II. The motive resulting from the former discourse is that their labour shall not be in vain in the Lord; nay, they know it shall not. They have the best grounds in the world to build upon: they have all the assurance that can rationally be expected: as surely as Christ is risen, they shall rise; and Christ is as surely risen as the scriptures are true, and the word of God. The apostles saw him after his death, testified this truth to the world in the face of a thousand deaths and dangers, and confirmed it by miraculous powers received from him. Isa. there any room to doubt a fact so well attested? Note, True Christians have undoubted evidence that their labour will not be in vain in the Lord; not their most diligent services, nor their most painful sufferings; they will not be in vain, not be vain and unprofitable. Note, The labour of Christians will not be lost labour; they may lose for God, but they will lose nothing by him; nay, there is more implied than is expressed in this phrase: it means that they shall be abundantly rewarded. He will never be found unjust to forget their labour of love, Heb. 6:10. Nay, he will do exceedingly abundantly above what they can now ask or think.

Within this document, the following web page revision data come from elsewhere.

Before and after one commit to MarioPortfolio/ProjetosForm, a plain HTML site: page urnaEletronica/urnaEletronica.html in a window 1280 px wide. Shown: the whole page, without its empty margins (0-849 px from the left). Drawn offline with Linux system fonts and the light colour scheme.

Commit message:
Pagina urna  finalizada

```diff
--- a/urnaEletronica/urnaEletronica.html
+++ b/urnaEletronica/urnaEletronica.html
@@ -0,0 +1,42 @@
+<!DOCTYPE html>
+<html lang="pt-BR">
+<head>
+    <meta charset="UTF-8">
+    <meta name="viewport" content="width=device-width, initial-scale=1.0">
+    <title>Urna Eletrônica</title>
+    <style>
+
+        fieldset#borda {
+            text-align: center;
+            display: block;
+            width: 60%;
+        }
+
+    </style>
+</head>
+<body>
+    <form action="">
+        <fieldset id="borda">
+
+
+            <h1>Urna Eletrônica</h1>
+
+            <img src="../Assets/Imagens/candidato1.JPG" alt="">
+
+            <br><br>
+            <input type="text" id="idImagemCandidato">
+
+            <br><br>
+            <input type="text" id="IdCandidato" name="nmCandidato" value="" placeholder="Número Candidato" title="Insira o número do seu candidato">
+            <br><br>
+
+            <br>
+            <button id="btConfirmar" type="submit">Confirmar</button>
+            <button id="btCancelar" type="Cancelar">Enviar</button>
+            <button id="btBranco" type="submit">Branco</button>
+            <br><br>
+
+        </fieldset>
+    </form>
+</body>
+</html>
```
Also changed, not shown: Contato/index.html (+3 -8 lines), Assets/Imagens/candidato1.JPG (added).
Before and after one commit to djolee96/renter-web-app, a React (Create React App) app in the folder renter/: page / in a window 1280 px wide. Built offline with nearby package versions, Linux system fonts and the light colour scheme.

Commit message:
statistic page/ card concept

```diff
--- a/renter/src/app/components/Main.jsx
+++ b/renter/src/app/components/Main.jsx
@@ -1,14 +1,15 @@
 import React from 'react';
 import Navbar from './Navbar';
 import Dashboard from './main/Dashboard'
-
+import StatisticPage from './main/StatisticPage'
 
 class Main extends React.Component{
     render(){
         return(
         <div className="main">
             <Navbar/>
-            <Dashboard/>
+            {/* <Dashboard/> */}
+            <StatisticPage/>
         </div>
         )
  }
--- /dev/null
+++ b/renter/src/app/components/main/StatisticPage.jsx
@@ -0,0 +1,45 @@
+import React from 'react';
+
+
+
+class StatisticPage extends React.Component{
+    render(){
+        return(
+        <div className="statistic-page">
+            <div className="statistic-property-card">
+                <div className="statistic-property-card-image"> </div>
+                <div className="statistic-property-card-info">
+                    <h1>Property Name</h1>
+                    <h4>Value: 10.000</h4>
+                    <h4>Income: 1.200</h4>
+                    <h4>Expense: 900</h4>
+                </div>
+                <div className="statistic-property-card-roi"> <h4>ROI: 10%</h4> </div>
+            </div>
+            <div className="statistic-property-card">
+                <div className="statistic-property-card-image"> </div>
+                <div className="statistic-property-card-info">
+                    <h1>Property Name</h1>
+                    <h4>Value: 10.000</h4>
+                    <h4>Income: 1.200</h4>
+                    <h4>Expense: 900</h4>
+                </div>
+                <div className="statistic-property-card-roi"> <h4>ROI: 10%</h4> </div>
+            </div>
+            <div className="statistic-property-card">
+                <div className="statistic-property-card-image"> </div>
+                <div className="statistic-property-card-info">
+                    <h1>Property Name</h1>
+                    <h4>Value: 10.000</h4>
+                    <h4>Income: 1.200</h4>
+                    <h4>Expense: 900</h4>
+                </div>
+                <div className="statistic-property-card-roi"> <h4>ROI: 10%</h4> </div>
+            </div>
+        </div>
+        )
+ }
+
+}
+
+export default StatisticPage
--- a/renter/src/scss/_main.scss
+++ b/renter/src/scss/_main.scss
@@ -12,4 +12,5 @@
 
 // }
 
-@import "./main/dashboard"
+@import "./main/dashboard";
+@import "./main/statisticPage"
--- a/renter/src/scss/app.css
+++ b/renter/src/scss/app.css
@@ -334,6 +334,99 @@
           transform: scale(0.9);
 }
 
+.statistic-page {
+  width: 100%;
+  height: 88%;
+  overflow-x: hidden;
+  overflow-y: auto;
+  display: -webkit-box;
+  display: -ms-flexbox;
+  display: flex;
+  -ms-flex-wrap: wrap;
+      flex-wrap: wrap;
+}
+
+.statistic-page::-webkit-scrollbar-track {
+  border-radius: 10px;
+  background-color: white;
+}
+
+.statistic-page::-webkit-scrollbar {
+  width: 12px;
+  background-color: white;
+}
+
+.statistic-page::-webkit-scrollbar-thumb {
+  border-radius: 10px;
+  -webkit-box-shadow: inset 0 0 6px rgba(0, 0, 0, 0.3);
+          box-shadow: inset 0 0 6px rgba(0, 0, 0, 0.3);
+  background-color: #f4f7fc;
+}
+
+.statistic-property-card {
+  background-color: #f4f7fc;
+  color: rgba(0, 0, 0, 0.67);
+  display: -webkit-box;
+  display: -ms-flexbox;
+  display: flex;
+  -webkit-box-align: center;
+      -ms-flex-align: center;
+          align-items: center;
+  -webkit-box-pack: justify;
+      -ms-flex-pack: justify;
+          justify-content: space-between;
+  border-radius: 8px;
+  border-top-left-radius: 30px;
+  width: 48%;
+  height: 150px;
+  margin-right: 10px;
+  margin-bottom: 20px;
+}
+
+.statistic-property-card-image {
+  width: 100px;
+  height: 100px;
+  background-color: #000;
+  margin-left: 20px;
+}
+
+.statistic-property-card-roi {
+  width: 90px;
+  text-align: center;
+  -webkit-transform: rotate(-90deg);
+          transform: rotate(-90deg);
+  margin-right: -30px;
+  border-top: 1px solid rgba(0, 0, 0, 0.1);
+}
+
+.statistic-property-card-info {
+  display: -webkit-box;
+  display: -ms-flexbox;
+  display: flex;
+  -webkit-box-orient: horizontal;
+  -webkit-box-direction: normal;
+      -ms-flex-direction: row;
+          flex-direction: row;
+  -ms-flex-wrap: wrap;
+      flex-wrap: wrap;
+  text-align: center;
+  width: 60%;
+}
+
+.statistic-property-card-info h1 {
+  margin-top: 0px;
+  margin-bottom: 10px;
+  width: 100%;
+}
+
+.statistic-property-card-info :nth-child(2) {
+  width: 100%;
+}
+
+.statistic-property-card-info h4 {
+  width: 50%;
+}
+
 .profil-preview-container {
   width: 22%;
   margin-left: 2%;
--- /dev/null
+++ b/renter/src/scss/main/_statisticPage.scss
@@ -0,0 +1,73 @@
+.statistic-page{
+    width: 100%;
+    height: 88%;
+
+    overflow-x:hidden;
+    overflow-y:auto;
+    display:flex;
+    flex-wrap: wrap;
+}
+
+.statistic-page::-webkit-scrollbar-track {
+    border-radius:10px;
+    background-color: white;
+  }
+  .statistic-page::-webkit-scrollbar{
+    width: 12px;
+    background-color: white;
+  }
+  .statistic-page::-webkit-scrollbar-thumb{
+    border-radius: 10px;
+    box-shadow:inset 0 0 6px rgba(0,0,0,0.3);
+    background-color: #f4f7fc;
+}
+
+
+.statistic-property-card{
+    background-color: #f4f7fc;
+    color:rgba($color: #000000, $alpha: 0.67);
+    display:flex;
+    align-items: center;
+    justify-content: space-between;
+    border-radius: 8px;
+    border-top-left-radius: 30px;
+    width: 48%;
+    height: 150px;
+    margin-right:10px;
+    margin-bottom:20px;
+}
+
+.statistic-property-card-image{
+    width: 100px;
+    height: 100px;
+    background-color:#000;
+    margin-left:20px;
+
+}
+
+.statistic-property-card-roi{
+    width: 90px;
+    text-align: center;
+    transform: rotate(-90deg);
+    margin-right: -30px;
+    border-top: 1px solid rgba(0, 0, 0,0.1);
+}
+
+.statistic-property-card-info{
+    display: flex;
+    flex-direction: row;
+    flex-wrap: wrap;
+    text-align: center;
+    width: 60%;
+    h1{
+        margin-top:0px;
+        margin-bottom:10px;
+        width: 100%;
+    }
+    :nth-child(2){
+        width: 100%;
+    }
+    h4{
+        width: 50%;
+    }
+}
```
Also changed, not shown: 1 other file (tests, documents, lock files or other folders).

Neither the services they do for him, nor the sufferings they endure for him here, are worthy to be compared with the joy hereafter to be revealed in them, Rom. 8:18. Note, Those who serve God have good wages; they cannot do too much nor suffer too much for so good a Master. If they serve him now, they shall see him hereafter; if they suffer for him on earth, they shall reign with him in heaven; if they die for his sake, they shall rise again from the dead, be crowned with glory, honour, and immortality, and inherit eternal life.